UPES students’ research to aid targeted drug delivery systems
Arsh Bansal and Aakash Jain, students at UPES School of Health Sciences and Technology, have co-authored a research paper on the synthesis of silver nanoparticles. The study, which has been published in Springer’s BioMetals, an international, multi-disciplinary journal, can help in the delivery of drugs to specific tissues with greater accuracy
Research in the field of health sciences plays a vital role in developing effective interventions and advancements. Such breakthroughs can lead to equity and improved outcomes in public health globally, transforming the healthcare landscape.
UPES School of Health Sciences and Technology has always been at the forefront of making significant discoveries that impact society. Contributing to this realm of knowledge, two of its students, Arsh Bansal and Aakash Jain, have co-authored a research paper on the synthesis of silver nanoparticles, along with Deepanmol Singh, Assistant Professor, Department of Pharmaceutical Sciences; Dr. Surajit Mondal, Assistant Professor, School of Engineering; and Ravi Kumar Patel, alumni of UPES School of Engineering.
The paper is titled ‘GC-MS based lemon grass metabolite analysis involved in the synthesis of silver nanoparticles and evaluation of photo-catalytic degradation of methylene blue.’ It was published in Springer’s BioMetals, an international, multi-disciplinary journal on the role of metal ions in biological systems.
Aakash and Arsh are currently pursuing their Bachelor’s degrees in Pharmacy. They were introduced to research by their faculty and mentor, Deepanmol Singh. “He was working on silver nanoparticle synthesis and out of curiosity, we questioned about the project. And that’s how we first learned about this topic. We were so intrigued that we began working on it immediately,” reveals Aakash. “Curiosity compelled us to discover more about silver nanoparticles and other project components,” Arsh adds.
The objective of this study is to create silver nanoparticles using lemon grass metabolite. Aakash explains, “In lemon grass extract, there are a number of metabolites (phytoconstituents) that show reducing activity, which can reduce silver nitrate solution to form silver nanoparticles and to check, whether synthesised nanoparticles show photocatalytic activity on methylene blue dye.” Arsh says, “The other major part involves characterisation of synthesised particles using advanced techniques and instrumentation, and finally to find the possible method for the degradation.”
What are the real-world applications of this study? Arsh says, “Based on our research, we concluded that a small amount of silver nanoparticles can act as a catalyst to harmful dyes that can degrade our natural environment, resulting in cost-effective and pollutant-reducing results.”
“This study is significant since silver nanoparticles have antimicrobial activity and have potential use in the delivery of drugs to specific tissues with greater accuracy. It is employed as an antimicrobial, chemotherapeutic and in cosmetology,” says Aakash.
For Arsh and Aakash, this research has led them to a whole different world of learning, and they hope to work on more such projects in the future.

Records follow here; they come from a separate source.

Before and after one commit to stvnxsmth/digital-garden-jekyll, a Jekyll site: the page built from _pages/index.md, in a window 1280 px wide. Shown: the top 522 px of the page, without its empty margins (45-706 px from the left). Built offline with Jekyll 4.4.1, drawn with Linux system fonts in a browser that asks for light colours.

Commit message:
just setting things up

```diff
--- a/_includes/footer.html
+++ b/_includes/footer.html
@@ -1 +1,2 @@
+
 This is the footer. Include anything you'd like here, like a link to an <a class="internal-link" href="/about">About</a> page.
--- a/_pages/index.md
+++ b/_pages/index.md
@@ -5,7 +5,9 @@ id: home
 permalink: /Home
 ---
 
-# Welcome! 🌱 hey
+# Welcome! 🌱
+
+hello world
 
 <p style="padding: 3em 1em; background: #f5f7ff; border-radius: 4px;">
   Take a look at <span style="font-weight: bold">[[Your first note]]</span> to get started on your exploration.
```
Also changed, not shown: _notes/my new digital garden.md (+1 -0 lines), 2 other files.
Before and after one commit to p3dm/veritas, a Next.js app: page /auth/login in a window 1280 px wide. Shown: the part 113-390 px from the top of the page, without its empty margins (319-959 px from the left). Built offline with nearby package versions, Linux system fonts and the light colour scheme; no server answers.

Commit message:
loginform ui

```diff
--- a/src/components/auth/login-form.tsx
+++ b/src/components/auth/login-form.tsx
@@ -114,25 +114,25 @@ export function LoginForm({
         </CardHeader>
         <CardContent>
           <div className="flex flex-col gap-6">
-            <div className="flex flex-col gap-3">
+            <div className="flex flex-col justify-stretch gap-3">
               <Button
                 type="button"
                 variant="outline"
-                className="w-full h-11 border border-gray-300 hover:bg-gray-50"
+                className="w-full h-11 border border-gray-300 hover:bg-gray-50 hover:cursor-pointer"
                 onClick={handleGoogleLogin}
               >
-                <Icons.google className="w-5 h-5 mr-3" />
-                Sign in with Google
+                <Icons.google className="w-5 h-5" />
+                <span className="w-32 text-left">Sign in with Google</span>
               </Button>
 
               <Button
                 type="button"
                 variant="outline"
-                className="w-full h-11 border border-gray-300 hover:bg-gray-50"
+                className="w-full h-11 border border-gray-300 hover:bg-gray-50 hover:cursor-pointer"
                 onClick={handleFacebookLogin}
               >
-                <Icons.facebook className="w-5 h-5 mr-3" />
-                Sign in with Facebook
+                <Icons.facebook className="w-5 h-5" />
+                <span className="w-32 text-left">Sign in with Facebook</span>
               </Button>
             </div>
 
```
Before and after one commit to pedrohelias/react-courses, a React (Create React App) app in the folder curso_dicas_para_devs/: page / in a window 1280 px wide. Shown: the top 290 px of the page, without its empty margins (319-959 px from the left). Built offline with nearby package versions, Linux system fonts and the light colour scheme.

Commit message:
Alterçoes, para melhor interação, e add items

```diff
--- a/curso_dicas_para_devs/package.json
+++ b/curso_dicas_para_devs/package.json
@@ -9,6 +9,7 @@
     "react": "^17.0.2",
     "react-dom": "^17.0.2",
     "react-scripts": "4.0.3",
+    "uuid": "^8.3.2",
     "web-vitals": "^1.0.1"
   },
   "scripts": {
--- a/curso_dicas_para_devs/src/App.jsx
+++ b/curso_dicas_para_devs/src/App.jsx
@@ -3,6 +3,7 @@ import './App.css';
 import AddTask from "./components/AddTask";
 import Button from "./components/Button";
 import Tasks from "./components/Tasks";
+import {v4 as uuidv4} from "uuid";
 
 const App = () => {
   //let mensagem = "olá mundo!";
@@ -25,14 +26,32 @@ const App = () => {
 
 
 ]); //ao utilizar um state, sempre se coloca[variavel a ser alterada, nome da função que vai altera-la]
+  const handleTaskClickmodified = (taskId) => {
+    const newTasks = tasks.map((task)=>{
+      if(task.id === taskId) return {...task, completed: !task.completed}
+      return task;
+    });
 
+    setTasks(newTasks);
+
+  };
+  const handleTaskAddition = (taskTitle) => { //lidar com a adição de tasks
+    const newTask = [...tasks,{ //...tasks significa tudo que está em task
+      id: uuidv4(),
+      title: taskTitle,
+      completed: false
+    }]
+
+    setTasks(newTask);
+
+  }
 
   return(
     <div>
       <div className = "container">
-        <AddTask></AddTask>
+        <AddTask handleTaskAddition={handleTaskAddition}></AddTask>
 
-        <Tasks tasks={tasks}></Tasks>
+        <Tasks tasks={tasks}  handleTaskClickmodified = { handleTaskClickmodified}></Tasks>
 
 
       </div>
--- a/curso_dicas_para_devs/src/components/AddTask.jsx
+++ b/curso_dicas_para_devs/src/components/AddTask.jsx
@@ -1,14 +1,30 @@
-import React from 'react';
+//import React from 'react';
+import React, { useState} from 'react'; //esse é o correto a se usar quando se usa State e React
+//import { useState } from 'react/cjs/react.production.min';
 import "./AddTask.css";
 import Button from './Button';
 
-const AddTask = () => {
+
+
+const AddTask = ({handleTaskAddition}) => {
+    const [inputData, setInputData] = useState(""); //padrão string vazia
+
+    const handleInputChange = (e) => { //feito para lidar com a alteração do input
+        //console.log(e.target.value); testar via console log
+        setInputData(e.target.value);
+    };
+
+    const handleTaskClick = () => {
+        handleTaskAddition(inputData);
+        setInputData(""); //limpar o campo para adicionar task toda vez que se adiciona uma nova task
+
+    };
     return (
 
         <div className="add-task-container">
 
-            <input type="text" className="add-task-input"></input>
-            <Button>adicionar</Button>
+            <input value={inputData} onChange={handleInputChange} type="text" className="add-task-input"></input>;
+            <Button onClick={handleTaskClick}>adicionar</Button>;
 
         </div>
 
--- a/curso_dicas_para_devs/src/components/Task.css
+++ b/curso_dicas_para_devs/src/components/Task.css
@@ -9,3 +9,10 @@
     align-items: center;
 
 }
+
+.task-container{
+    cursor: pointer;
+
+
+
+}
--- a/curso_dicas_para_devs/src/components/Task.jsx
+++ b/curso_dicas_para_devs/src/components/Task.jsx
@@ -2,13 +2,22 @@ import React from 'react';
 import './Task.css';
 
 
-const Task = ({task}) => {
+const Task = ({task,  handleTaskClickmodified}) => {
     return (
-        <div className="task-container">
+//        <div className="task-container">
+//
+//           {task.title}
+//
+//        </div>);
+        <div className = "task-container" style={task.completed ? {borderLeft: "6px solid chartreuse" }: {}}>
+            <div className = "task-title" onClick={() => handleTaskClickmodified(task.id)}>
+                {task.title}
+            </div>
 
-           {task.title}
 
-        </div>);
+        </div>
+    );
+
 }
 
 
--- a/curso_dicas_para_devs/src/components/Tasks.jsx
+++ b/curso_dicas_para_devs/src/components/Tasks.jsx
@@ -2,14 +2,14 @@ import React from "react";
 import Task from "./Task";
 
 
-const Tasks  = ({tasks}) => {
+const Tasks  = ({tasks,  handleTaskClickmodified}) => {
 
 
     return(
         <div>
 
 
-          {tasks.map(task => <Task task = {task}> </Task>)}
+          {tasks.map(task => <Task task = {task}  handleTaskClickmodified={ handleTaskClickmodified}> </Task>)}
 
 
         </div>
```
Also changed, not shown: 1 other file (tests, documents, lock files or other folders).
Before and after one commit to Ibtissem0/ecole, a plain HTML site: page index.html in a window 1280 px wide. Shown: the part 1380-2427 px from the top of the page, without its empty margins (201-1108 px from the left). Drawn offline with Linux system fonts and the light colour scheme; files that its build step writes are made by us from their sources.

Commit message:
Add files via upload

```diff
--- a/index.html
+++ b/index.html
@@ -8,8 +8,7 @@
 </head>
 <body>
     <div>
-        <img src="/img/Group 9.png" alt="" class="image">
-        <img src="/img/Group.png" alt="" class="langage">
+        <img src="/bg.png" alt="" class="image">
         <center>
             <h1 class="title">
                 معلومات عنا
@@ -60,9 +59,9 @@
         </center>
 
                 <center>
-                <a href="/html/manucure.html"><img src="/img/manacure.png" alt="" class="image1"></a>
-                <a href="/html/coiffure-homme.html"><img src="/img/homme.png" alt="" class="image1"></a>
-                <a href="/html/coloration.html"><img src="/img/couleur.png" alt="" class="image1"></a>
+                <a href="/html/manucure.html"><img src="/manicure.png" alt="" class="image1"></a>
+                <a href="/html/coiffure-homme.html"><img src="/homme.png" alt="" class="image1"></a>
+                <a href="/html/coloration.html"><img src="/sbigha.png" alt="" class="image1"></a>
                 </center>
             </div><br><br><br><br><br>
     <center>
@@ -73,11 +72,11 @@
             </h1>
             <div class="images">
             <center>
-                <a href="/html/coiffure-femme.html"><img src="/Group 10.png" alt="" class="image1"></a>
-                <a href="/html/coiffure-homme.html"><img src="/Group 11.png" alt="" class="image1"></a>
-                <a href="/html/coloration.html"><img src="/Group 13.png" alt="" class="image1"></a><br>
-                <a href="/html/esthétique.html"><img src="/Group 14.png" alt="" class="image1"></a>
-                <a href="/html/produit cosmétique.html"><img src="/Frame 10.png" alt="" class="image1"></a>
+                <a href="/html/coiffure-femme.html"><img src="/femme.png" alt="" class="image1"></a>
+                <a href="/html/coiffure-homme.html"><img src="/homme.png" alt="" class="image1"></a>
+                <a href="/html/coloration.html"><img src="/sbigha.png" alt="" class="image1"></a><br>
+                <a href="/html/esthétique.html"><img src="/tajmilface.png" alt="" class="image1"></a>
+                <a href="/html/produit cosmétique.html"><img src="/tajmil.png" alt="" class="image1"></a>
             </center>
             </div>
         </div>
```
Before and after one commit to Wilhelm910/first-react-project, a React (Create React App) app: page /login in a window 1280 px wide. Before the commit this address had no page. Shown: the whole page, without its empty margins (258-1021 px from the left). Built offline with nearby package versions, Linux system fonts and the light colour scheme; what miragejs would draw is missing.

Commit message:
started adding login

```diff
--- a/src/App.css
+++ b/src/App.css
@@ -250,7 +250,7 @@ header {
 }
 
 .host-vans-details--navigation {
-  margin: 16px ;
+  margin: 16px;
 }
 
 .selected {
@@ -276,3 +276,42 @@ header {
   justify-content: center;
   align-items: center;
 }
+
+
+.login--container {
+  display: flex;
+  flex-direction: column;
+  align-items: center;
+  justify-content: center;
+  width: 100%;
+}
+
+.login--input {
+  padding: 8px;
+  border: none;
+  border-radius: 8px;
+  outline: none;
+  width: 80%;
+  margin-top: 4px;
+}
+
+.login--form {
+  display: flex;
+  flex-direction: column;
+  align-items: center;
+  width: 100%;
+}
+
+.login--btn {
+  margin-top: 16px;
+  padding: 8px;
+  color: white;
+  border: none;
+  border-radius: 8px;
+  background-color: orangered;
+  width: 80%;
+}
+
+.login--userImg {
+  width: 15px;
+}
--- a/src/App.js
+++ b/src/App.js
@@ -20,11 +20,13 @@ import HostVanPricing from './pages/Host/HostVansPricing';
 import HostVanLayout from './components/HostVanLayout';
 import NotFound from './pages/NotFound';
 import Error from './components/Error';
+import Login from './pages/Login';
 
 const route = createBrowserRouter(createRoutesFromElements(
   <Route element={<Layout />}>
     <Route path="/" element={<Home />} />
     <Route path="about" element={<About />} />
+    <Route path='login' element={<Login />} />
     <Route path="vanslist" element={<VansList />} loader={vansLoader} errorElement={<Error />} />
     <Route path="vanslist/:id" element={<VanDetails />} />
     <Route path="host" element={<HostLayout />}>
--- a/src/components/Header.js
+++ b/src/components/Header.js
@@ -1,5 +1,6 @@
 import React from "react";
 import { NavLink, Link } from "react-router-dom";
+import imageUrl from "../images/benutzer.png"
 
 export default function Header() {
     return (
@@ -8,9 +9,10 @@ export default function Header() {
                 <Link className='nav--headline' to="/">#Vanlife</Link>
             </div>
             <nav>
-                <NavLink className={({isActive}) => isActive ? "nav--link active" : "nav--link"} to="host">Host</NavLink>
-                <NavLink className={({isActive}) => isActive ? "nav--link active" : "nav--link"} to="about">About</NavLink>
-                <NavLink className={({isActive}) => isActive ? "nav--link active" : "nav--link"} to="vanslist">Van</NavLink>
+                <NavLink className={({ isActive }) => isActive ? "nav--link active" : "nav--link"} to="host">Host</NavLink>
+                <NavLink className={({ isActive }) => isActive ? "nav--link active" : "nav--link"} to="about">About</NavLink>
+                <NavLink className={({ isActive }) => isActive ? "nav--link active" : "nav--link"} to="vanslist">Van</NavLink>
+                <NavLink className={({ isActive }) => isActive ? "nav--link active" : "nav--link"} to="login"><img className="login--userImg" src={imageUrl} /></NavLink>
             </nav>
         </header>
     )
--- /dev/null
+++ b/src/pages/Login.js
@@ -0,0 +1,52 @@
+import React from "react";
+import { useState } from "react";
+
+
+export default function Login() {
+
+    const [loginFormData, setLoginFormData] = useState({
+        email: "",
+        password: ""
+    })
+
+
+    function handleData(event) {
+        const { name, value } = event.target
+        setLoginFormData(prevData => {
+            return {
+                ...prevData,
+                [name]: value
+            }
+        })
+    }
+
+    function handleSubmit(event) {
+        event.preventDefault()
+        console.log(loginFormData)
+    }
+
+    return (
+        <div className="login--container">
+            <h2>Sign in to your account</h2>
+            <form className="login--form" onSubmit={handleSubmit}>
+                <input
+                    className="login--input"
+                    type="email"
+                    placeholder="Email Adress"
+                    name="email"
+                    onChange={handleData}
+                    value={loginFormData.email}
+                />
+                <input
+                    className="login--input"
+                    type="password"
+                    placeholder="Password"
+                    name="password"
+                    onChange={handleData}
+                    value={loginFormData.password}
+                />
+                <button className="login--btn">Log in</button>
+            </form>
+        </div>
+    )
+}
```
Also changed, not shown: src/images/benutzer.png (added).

At UPES, students interested in research are mentored by faculty and assisted in every way possible – from access to equipment and literature, data collection, to manuscript development. Students are encouraged to implement their classroom learning in practical work and open their minds to the possibilities that research can reveal.